Every Siglo VI even comes packaged individually in a cedar-lined, yellow-and-black aluminum tube. Every Siglo VI deserves that sort of protection.

Novice cigar smokers might not want to start with a Siglo VI for the same reason that no one with a learner's permit should be driving an Aston Martin. In order to get a frame of reference, toking tourists would be wise to try a few mid-tier cigars on the way up. But even an amateur can taste, feel, and smell that something brilliant goes into every Siglo VI. This is the tobacco equivalent of stepping up from V.S. cognac to X.O.

For an intimate smoking experience, the Hotel Conde de Villanueva offers the perfect atmosphere for a pleasurable smoke. Tucked away on the second floor, the hotel's smoke shop serves strong coffee. Don't order any. Instead, sidle into the tiny bar, where the walls are draped with sporting clubs' flags and the clientele is knowledgeable about booze and tobacco. Paired with an aged rum, such as Havana Club Añejo 15 Años (or even the 7 Años), the Cohiba Siglo VI delivers a glimpse of how Hemingway spent the 1940s and '50s: Filling up on smoke, liquor, and stories.

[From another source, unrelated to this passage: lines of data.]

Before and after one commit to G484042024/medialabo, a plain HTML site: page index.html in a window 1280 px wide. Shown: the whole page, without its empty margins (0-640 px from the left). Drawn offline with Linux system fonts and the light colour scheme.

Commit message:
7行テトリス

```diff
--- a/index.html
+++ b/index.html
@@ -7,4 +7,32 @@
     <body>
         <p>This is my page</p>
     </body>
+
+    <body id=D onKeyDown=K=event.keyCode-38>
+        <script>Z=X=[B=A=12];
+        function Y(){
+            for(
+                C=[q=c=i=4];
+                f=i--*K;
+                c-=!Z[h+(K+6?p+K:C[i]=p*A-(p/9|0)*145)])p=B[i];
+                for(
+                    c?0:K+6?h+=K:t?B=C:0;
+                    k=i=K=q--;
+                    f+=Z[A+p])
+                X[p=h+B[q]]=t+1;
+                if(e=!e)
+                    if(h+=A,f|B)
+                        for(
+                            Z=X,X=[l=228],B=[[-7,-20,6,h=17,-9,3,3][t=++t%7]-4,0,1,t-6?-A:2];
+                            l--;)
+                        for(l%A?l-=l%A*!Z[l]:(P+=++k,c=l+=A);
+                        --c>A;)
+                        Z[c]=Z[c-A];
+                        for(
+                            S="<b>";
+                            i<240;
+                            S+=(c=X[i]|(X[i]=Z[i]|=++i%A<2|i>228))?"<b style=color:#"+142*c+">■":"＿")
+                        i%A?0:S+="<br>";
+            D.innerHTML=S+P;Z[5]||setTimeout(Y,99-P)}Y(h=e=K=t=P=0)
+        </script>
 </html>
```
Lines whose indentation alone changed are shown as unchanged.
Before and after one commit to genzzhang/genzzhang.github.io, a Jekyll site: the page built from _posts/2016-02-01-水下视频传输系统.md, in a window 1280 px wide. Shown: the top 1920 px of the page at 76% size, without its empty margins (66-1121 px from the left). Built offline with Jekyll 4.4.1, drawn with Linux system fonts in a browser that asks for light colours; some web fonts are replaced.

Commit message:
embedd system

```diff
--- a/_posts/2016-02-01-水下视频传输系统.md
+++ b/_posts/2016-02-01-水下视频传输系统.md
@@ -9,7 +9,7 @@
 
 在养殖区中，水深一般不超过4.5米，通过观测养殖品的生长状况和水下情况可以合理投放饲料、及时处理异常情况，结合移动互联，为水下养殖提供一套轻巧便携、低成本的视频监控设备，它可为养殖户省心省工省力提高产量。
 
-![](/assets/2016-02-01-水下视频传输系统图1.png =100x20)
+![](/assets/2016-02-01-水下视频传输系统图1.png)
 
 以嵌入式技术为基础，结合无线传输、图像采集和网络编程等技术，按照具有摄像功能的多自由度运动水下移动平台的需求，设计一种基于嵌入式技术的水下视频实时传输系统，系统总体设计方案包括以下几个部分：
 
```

More information: The only way to travel legally to Cuba is with a so-called "people-to-people" educational-trips operator licensed by the Treasury Department's Office of Foreign Assets Control. There are an increasing number of these groups, but we recommend Insight Cuba, a nonprofit organization with a well-organized staff and deep local knowledge. On the ground, finding a cigar is as easy as waving at a friendly local and miming a puffing motion. Someone will point you in the right direction.